• **Exercise requirements**:
Images stay out; everything else in the records is to be set down exactly.

• **Source records**:
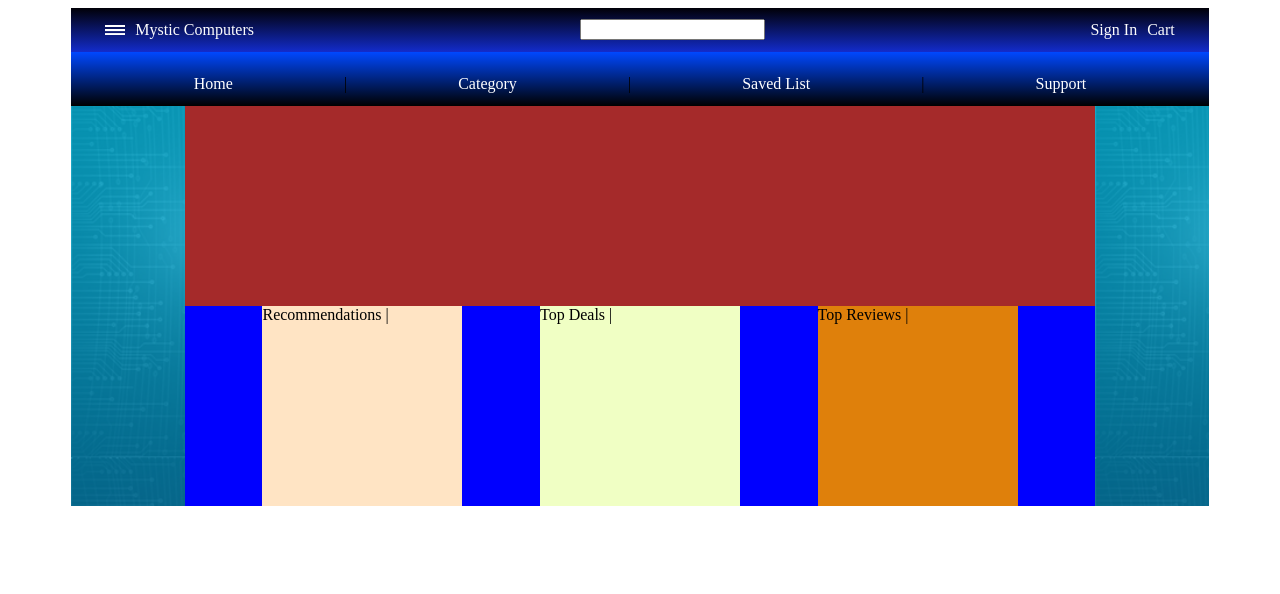
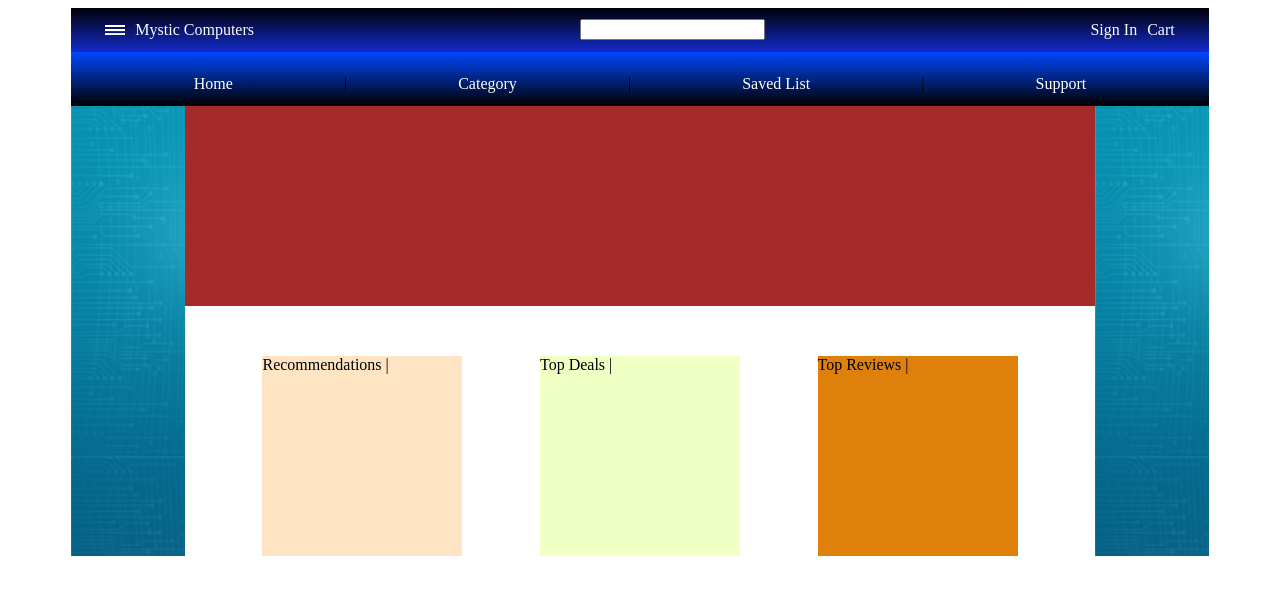
Before and after one commit to jdowner1241/MysticComputers, a plain HTML site: page index.html in a window 1280 px wide. Drawn offline with Linux system fonts and the light colour scheme.

Commit message:
backgroud update

```diff
--- a/css/style.css
+++ b/css/style.css
@@ -6,7 +6,6 @@
   display: flex;
   justify-content: space-between;
   align-items: center;
-  min-height: 20px;
   background-image: linear-gradient(rgb(1, 0, 7), rgb(19, 44, 203));
   padding-top: 1%;
   padding-bottom: 1%;
@@ -126,7 +125,8 @@
   display: flex;
   flex-direction: row;
   justify-content: space-evenly;
-  background-color: blue;
+  padding-top: 50px;
+  background-color: rgb(255, 255, 255);
 }
 #rbody{
   width: 10%
```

• **Your response**:
Before and after one commit to jdowner1241/MysticComputers, a plain HTML site: page index.html in a window 1280 px wide. Drawn offline with Linux system fonts and the light colour scheme.

Commit message:
backgroud update

```diff
--- a/css/style.css
+++ b/css/style.css
@@ -6,7 +6,6 @@
   display: flex;
   justify-content: space-between;
   align-items: center;
-  min-height: 20px;
   background-image: linear-gradient(rgb(1, 0, 7), rgb(19, 44, 203));
   padding-top: 1%;
   padding-bottom: 1%;
@@ -126,7 +125,8 @@
   display: flex;
   flex-direction: row;
   justify-content: space-evenly;
-  background-color: blue;
+  padding-top: 50px;
+  background-color: rgb(255, 255, 255);
 }
 #rbody{
   width: 10%
```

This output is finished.